Announcement came in the form of invitations to VIPs to a formal reception to celebrate the change of command. On May 15, Kulisch will be replaced by Capt. John N. Healey.
Kulisch was introduced to Gloucester by the Patriot tragedy on the weekend after New Year's, discussing two investigations.
Both are incomplete and will continue after Kulisch leaves Sector Boston to begin work in a "deployable operations group" that specializes in "maritime security planning and training for specialized forces," according to Lauren Jorgensen of the district's public affairs office.
One investigation focused on the cause of the Patriot's sinking, the other was a case study of the checkered response by the Coast Guard, which was defined by a more than 21âÑ2-hour delay between the first report of trouble on the Patriot — a fire alarm and no cell phone responses from the two crew— and the launching of search and rescue.
Kulisch also acknowledged that the service was unable to gain immediate access to a search and rescue technology.
She spoke freely with the Times in explaining the chronology of response, which was delayed by the Coast Guard's inability to make facile use of a computerized tracking system that was mandatory on groundfishing boats and is used routinely by the National Marine Fisheries Service and its operational service partner to monitor boats and enforce regulatory rules.
Less than a week after the Patriot went down with its captain, Matteo Russo, and his mate John Orlando — the husband and father, respectively, of Josie Russo, the co-owner of the boat — Kulisch called a news conference in Boston to announce an unidentified boat had been in the vicinity of the Patriot.

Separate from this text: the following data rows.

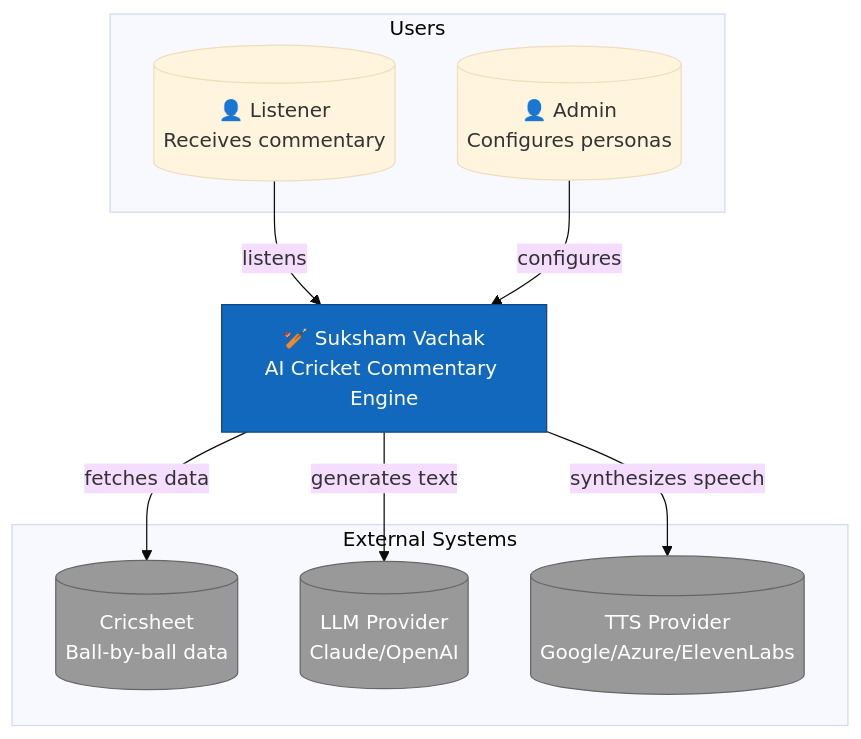
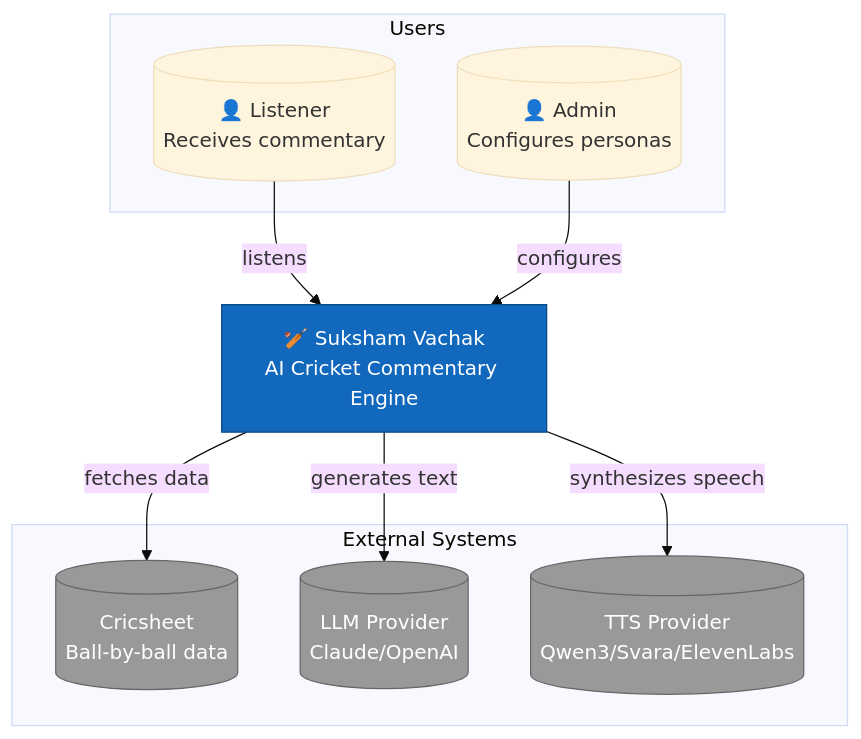
One commit to dev-globalveda/suksham-vachak changed the first of 8 diagrams in docs/ARCHITECTURE.md. Above: the diagram before and after it, drawn with Mermaid (base theme). The commit also changed other lines of this file and 6 other files, not shown here.

````diff
--- a/docs/ARCHITECTURE.md
+++ b/docs/ARCHITECTURE.md
@@ -13,26 +13,26 @@
 ```mermaid
 graph TB
     subgraph ext [External Systems]
         CS[("Cricsheet<br/>Ball-by-ball data")]
         LLM[("LLM Provider<br/>Claude/OpenAI")]
-        TTS[("TTS Provider<br/>Google/Azure/ElevenLabs")]
+        TTS[("TTS Provider<br/>Qwen3/Svara/ElevenLabs")]
     end
 
     subgraph users [Users]
         U1[("👤 Listener<br/>Receives commentary")]
         U2[("👤 Admin<br/>Configures personas")]
     end
 
     SV["🏏 Suksham Vachak<br/>AI Cricket Commentary Engine"]
 
     U1 -->|listens| SV
     U2 -->|configures| SV
     SV -->|fetches data| CS
     SV -->|generates text| LLM
     SV -->|synthesizes speech| TTS
 
     style SV fill:#1168bd,stroke:#0b4884,color:#fff
     style CS fill:#999,stroke:#666,color:#fff
     style LLM fill:#999,stroke:#666,color:#fff
     style TTS fill:#999,stroke:#666,color:#fff
 ```
````
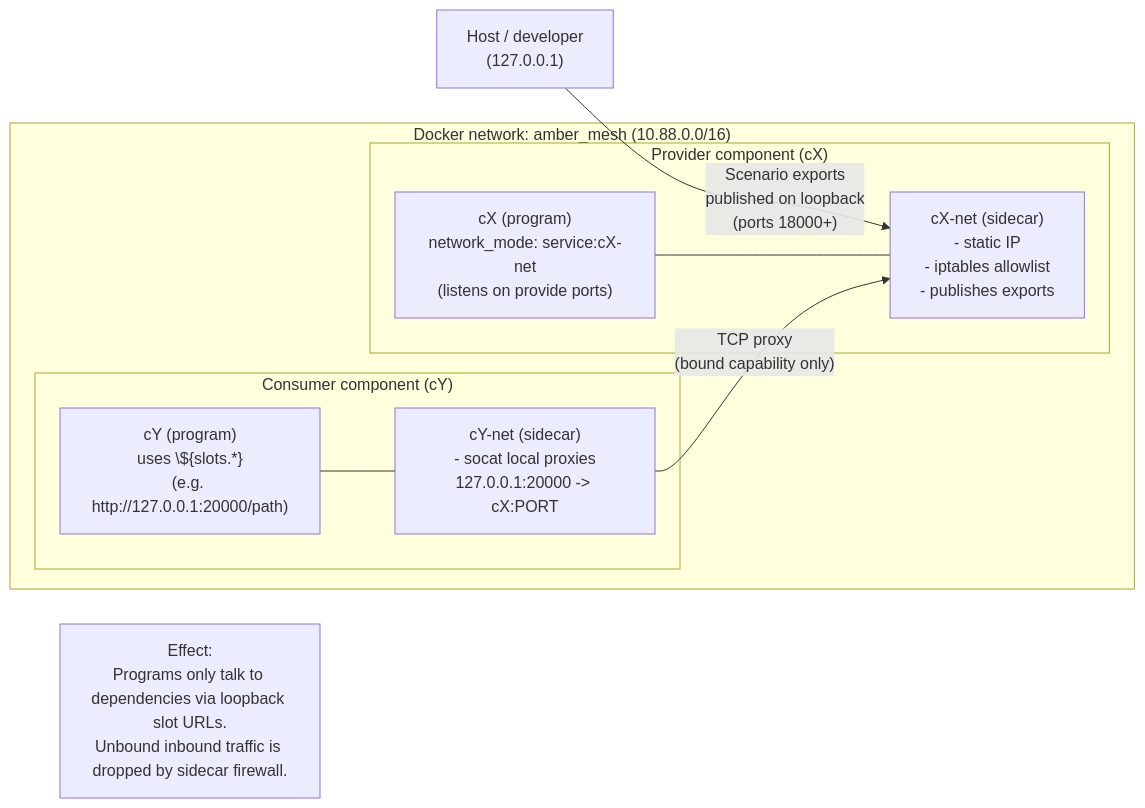
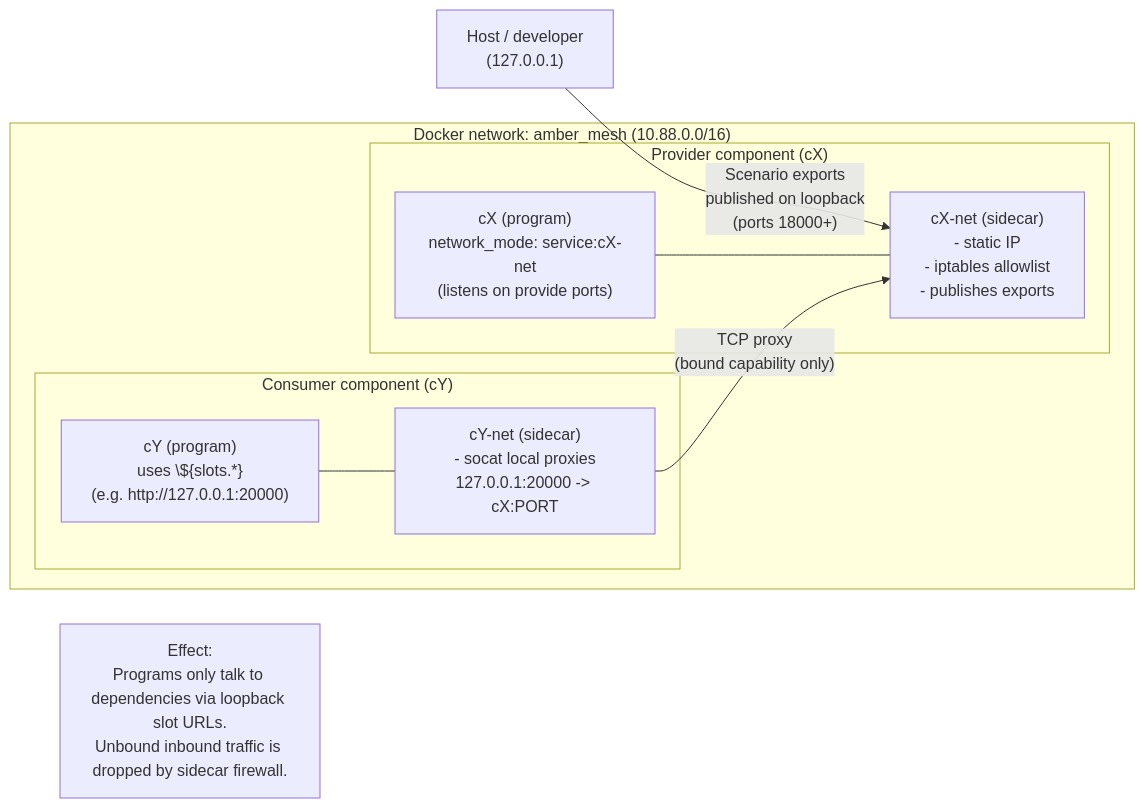
Before and after one commit to RDI-Foundation/amber: the fourth of 4 diagrams in README.md, drawn with Mermaid. The commit also changed other lines of this file and 35 other files, not shown here.

````diff
--- a/README.md
+++ b/README.md
@@ -99,22 +99,22 @@
 ```mermaid
 flowchart LR
   Host["Host / developer<br/>(127.0.0.1)"] -->|"Scenario exports<br/>published on loopback<br/>(ports 18000+)"| SidecarP
 
   subgraph Mesh["Docker network: amber_mesh (10.88.0.0/16)"]
     subgraph Provider["Provider component (cX)"]
       SidecarP["cX-net (sidecar)<br/>- static IP<br/>- iptables allowlist<br/>- publishes exports"]
       ProgP["cX (program)<br/>network_mode: service:cX-net<br/>(listens on provide ports)"]
       ProgP --- SidecarP
     end
 
     subgraph Consumer["Consumer component (cY)"]
       SidecarC["cY-net (sidecar)<br/>- socat local proxies<br/>127.0.0.1:20000 -> cX:PORT"]
-      ProgC["cY (program)<br/>uses \${slots.*}<br/>(e.g. http://127.0.0.1:20000/path)"]
+      ProgC["cY (program)<br/>uses \${slots.*}<br/>(e.g. http://127.0.0.1:20000)"]
       ProgC --- SidecarC
     end
 
     SidecarC -->|"TCP proxy<br/>(bound capability only)"| SidecarP
   end
 
   Note["Effect:<br/>Programs only talk to dependencies via loopback slot URLs.<br/>Unbound inbound traffic is dropped by sidecar firewall."]
 ```
````
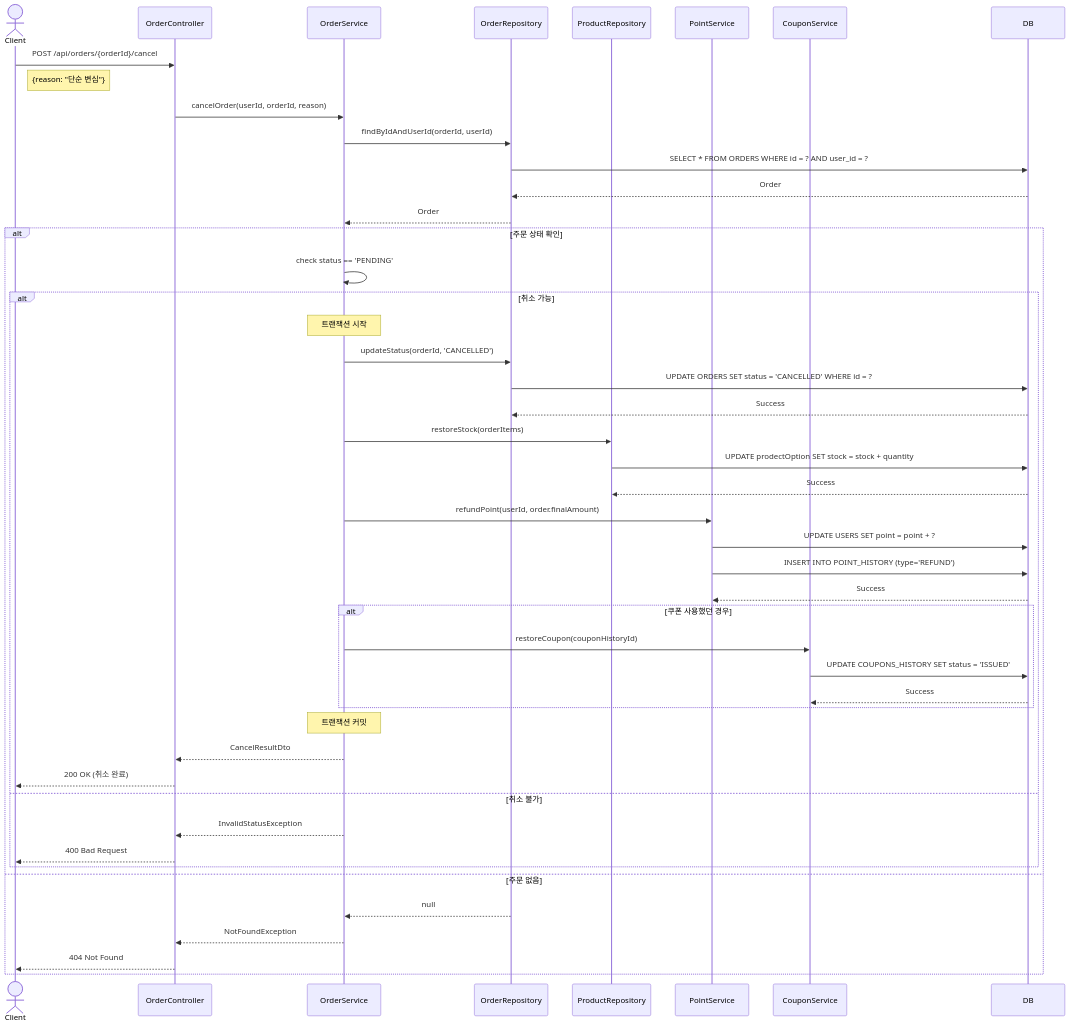
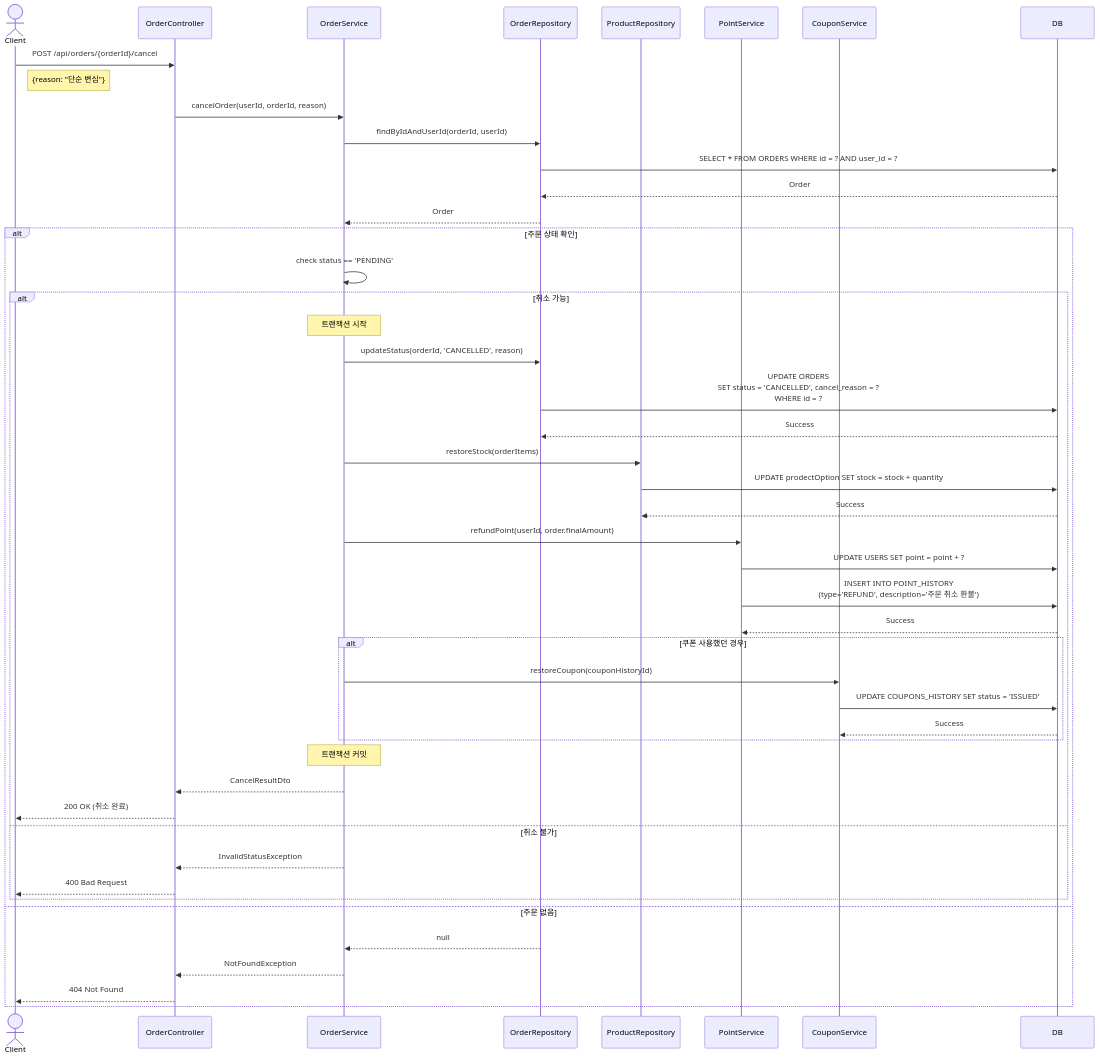
Diagram 18 of 21 in docs/sequence-diagrams.md (hensu2/hhplus-ecommerce), drawn with Mermaid before and after one commit. The commit also changed other lines of this file and 48 other files, not shown here.

````diff
--- a/docs/sequence-diagrams.md
+++ b/docs/sequence-diagrams.md
@@ -802,59 +799,59 @@
 ```mermaid
 sequenceDiagram
     actor Client
     participant OrderController
     participant OrderService
     participant OrderRepository
     participant ProductRepository
     participant PointService
     participant CouponService
     participant DB
 
     Client->>OrderController: POST /api/orders/{orderId}/cancel
     Note right of Client: {reason: "단순 변심"}
     OrderController->>OrderService: cancelOrder(userId, orderId, reason)
 
     OrderService->>OrderRepository: findByIdAndUserId(orderId, userId)
     OrderRepository->>DB: SELECT * FROM ORDERS WHERE id = ? AND user_id = ?
     DB-->>OrderRepository: Order
     OrderRepository-->>OrderService: Order
 
     alt 주문 상태 확인
         OrderService->>OrderService: check status == 'PENDING'
 
         alt 취소 가능
             Note over OrderService: 트랜잭션 시작
 
-            OrderService->>OrderRepository: updateStatus(orderId, 'CANCELLED')
-            OrderRepository->>DB: UPDATE ORDERS SET status = 'CANCELLED' WHERE id = ?
+            OrderService->>OrderRepository: updateStatus(orderId, 'CANCELLED', reason)
+            OrderRepository->>DB: UPDATE ORDERS<br/>SET status = 'CANCELLED', cancel_reason = ?<br/>WHERE id = ?
             DB-->>OrderRepository: Success
 
             OrderService->>ProductRepository: restoreStock(orderItems)
             ProductRepository->>DB: UPDATE prodectOption SET stock = stock + quantity
             DB-->>ProductRepository: Success
 
             OrderService->>PointService: refundPoint(userId, order.finalAmount)
             PointService->>DB: UPDATE USERS SET point = point + ?
-            PointService->>DB: INSERT INTO POINT_HISTORY (type='REFUND')
+            PointService->>DB: INSERT INTO POINT_HISTORY<br/>(type='REFUND', description='주문 취소 환불')
             DB-->>PointService: Success
 
             alt 쿠폰 사용했던 경우
                 OrderService->>CouponService: restoreCoupon(couponHistoryId)
                 CouponService->>DB: UPDATE COUPONS_HISTORY SET status = 'ISSUED'
                 DB-->>CouponService: Success
             end
 
             Note over OrderService: 트랜잭션 커밋
 
             OrderService-->>OrderController: CancelResultDto
             OrderController-->>Client: 200 OK (취소 완료)
         else 취소 불가
             OrderService-->>OrderController: InvalidStatusException
             OrderController-->>Client: 400 Bad Request
         end
     else 주문 없음
         OrderRepository-->>OrderService: null
         OrderService-->>OrderController: NotFoundException
         OrderController-->>Client: 404 Not Found
     end
 ```
````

In Gloucester the next day, the seventh day after the sinking, Kulisch and Coast Guard Cmdr. Nathan Knapp, who had been the duty officer in charge of the response, met with Russo, her mother and siblings to express their condolences.
Family members said Knapp broke down and cried.
At a Gloucester City Hall news conference, Kulisch added detail to the report about the other boat, describing it as a tug towing a barge. She said the Coast Guard intended to confiscate the 1,800-foot cable for forensic study.
As time rolled on, the reports from Kulisch and others at the service stopped.
Yesterday, a public information officer said the investigations are continuing, with no deadline.
"We are not tying the conclusions with her departure," said Jorgensen. "If the (investigations) are complete, we will release them. If she leaves, we won't rush it."
Kulisch assumed the command in August 2007.
Richard Gaines can be reached at email@example.com.